Central to the exhibition is the imposing 2x2 meter heart-shaped sculpture called LOVE ME, in polished mirrored steel. While the advent of the heart shape in current iconography can be traced back to medieval European manuscripts, the shape’s role as the conveyor of the sentiment “love” has grown throughout the centuries to become one the world’s most recognizable metaphors today. Hudson explains, “Symbols such as the 'Heart' and the 'Teardrop' interest me because of how their simplified forms came to be and the meaning that is imbued in them.” The teardrop has had a presence in the history of twentieth century art from Man Ray’s glass Tear to Roy Lichtenstein and many others. The rich allegories behind these iconic symbols permeate Hudson’s creative process. In another rendition of LOVE ME, the reinterpreted heart shape is presented stacked, referencing a totem pole. As Richard himself explains, “I like the architectural nature of [totem poles], the way in which they are carved, forms interlock and repeat themselves and I love the space that they occupy stretching from the ground up towards the physical and spiritual heavens…in referencing both the totem pole and Brancusi’s timeless masterpiece ‘endless column’, I want to suggest that the hearts could be repeated many times – if not infinitely.” This veneration for his predecessors and their creative contributions to the past not only informs Richard’s practice, but also helps to secure its place in the making of contemporary art history.
This repetition of theme may lead the viewer to wonder what it is that drives Hudson to work and rework the same shape in various materials and sizes in a near obsessive practice. However, for the artist, the individuals’ perception of the piece and interpretation – that conjuring up of ideas of what the shape could be and could mean – is what is most relevant and contributes to the objects’ preexisting signification in cultural iconography. Likewise, an imposing 1.2-meter high polished mirrored steel teardrop-shaped sculpture, duly called TEAR, evokes a myriad of other sentiments with the ultimate dichotomy of pain and happiness.
Hudson’s most recent works TWICE and TWISTED take a step away from figurative representation towards the abstract – all the while maintaining the quintessential component of the curve and, in their surface, reflectivity. This move away from more emblematic forms denotes another level of work and creativity for the artist. Where the pursuit of pure form is a constant, TWICE and TWISTED are entirely new and original to his oeuvre. Contrary to the teardrop or heart shape, they should not be easy to identify. There is no code to crack. As a charged symbol is not easily recognizable, the true genius and purity of form literally shines though.

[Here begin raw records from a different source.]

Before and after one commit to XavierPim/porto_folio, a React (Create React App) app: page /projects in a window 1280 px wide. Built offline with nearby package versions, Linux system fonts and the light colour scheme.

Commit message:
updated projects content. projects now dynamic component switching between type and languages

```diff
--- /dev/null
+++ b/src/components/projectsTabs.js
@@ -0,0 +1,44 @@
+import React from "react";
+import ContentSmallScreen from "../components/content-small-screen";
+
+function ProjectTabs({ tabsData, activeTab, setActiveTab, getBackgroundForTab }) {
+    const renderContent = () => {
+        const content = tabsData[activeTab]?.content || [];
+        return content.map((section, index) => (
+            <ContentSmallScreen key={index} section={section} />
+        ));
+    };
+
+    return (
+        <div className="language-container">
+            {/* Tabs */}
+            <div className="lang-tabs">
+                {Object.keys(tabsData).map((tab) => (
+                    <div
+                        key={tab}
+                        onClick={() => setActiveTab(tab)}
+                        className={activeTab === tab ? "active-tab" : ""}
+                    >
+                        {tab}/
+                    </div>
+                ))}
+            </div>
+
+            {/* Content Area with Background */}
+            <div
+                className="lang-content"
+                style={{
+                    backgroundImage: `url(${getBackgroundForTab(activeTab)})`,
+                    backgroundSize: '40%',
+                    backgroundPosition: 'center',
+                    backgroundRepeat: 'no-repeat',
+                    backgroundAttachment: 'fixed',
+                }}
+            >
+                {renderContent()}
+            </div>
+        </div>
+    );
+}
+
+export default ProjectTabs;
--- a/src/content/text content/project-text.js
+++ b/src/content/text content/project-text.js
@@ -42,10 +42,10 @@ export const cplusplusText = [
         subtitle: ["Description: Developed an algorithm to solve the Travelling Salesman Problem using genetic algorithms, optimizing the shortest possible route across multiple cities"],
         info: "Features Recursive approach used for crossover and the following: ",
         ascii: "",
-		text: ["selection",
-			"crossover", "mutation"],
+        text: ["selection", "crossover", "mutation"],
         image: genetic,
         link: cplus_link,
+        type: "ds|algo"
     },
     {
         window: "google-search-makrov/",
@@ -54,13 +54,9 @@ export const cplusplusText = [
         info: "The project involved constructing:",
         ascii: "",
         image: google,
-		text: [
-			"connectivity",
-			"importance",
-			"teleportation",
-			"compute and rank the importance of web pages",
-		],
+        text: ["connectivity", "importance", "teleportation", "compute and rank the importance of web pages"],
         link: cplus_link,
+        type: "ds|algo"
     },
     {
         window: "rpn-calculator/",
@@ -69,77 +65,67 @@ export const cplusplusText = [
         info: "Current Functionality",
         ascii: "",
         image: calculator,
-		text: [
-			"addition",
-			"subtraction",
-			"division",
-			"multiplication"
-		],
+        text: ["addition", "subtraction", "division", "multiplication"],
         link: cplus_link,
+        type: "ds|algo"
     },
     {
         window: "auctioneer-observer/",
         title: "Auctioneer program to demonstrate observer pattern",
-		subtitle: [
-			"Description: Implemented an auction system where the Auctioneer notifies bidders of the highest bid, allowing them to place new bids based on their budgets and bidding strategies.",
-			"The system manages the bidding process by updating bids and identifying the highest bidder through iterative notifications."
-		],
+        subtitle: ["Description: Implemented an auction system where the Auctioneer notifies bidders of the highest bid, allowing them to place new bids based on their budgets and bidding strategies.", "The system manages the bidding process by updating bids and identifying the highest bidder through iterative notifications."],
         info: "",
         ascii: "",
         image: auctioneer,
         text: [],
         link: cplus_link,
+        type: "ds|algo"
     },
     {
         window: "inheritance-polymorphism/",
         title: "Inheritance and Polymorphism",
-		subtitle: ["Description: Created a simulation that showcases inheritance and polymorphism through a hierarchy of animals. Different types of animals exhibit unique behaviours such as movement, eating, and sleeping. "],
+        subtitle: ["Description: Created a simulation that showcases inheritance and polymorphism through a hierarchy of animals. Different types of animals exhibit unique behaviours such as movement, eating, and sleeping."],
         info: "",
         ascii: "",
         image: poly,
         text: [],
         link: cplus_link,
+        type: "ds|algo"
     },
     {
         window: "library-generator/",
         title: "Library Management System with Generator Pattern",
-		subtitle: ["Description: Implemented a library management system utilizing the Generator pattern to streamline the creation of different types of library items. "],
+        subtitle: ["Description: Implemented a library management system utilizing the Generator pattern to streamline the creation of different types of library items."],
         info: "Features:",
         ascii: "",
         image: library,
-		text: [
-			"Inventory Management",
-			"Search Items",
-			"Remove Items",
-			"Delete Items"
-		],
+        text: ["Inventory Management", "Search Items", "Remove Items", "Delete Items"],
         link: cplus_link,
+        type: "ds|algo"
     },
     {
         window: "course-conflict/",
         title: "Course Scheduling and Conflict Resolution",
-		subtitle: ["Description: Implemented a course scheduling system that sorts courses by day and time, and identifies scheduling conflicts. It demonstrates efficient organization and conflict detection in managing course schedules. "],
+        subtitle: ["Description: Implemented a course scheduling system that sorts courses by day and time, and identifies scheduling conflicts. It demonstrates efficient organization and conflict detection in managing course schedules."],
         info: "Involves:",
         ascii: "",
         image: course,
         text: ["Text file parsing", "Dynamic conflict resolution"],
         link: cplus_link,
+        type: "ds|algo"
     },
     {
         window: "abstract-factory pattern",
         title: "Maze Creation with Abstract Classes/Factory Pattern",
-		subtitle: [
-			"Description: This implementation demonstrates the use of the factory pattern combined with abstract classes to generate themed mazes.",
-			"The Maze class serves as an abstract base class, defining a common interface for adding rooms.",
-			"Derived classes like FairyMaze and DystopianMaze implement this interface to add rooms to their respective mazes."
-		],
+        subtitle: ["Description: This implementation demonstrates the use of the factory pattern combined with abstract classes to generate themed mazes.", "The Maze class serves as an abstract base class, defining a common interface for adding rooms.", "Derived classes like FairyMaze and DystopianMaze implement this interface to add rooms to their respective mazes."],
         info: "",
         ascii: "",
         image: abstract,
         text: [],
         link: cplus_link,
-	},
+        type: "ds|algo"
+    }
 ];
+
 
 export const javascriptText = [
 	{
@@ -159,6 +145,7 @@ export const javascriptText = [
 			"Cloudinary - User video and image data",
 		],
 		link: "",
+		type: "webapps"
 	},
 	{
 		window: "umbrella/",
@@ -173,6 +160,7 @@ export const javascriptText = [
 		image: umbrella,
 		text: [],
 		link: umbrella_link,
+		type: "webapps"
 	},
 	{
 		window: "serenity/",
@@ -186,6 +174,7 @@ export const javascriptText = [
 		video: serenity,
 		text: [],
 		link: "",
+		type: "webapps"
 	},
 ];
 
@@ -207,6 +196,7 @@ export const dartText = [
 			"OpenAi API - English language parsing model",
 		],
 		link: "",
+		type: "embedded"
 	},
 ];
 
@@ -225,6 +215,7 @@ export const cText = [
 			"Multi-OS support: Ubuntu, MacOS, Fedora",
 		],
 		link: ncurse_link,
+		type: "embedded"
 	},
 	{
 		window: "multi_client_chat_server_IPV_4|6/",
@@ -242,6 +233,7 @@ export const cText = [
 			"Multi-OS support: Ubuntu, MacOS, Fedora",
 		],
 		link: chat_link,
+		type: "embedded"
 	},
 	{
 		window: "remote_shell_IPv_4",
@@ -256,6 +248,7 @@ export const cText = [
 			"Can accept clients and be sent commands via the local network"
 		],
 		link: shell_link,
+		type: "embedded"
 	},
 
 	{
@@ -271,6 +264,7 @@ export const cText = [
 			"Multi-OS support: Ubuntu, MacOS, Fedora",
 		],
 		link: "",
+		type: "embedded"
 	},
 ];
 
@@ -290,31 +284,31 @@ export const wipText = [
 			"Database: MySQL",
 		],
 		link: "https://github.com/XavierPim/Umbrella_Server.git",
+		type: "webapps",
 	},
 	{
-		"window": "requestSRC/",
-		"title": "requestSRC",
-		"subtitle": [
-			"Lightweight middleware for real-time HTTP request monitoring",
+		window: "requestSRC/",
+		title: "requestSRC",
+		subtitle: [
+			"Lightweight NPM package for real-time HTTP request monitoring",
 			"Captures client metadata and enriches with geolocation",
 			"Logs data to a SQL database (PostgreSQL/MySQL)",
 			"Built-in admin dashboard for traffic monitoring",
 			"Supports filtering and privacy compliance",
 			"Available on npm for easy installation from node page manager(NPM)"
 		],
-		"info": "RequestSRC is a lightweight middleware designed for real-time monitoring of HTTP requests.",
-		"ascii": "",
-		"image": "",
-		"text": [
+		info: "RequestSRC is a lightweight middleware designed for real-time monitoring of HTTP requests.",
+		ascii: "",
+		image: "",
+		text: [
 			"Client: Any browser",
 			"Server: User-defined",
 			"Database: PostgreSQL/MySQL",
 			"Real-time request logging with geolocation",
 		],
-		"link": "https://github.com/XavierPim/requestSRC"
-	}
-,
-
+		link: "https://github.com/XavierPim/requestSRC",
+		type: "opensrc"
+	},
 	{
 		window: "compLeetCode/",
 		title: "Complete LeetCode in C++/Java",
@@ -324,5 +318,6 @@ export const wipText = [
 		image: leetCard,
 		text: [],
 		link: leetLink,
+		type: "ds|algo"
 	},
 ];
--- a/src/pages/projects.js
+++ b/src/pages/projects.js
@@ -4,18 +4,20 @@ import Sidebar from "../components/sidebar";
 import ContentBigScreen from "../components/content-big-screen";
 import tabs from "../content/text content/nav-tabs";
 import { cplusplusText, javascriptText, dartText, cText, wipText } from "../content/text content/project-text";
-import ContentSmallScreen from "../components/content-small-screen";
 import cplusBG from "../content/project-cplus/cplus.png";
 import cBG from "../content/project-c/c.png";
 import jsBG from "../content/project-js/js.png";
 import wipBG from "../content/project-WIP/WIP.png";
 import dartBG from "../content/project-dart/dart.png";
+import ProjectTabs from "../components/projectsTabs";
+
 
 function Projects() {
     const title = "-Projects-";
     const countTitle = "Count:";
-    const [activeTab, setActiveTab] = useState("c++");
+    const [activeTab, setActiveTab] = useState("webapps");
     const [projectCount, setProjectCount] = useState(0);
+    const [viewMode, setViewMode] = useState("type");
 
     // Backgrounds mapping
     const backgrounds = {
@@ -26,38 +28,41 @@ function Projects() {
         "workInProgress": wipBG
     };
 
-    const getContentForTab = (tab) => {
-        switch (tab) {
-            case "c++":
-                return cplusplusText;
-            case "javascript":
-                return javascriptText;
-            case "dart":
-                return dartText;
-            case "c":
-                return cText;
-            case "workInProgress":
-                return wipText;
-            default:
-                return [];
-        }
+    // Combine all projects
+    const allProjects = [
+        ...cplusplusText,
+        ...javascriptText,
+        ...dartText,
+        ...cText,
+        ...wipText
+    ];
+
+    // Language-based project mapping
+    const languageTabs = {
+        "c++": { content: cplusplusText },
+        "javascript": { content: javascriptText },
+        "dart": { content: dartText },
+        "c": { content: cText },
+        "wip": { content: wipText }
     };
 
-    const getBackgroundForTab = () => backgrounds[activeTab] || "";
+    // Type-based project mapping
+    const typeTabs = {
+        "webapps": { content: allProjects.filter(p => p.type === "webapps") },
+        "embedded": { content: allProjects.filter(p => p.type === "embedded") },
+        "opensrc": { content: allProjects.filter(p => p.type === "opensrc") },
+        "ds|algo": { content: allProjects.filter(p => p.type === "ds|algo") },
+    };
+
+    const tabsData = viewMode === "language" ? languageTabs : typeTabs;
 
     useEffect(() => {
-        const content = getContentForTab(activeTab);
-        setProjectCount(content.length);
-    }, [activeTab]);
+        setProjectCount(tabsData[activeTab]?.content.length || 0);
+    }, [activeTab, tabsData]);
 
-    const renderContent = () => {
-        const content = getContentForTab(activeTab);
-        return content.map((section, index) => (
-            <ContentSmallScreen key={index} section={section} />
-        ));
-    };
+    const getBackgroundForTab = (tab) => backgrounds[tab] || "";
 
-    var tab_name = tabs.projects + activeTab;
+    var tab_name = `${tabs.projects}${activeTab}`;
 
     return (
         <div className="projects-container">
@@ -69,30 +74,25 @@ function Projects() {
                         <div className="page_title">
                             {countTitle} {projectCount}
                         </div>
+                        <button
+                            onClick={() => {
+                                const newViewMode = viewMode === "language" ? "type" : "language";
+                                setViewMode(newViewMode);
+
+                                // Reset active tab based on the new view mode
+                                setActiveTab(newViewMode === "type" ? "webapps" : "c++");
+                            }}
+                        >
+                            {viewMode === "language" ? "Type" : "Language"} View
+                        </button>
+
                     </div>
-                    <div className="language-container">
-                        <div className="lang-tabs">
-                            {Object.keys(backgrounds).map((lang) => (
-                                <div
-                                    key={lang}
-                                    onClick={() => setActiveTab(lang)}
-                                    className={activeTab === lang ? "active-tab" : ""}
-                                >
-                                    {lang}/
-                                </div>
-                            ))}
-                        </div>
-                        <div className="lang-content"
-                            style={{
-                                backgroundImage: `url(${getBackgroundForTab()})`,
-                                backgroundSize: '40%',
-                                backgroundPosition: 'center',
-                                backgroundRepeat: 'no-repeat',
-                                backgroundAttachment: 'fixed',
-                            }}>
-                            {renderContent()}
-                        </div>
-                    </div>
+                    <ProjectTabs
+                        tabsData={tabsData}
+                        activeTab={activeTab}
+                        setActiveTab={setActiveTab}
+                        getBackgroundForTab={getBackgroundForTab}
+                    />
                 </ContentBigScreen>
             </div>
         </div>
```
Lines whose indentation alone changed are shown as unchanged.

The creative process and Hudson’s relationship to the materials employed are paramount to his oeuvre. By first modeling these symbols out of clay or plasterline, he notes that he is trying to create a perfect form in an imperfect way. Of his hands-on approach Hudson comments, “I’m as far away from the ready made as you can possibly be.” Equally as important as the materials selected, is Hudson’s reverence for “line” and “curve”. Much of his practice can been seen as a celebration of lines and curves that form the teardrop or the heart, as well as a celebration of the culturally-charged, non-verbal meaning that is ascribed to these particular shapes. By elaborating these works in polished mirrored steel, the act of reflection comes into play. Lines and curves are enhanced in this material. The viewer is present in this material. As the surrounding space is visible in the sculpture, it allows for each installation of one of Hudson’s mirrored sculptures to be entirely unique with its own specific scenography also on display.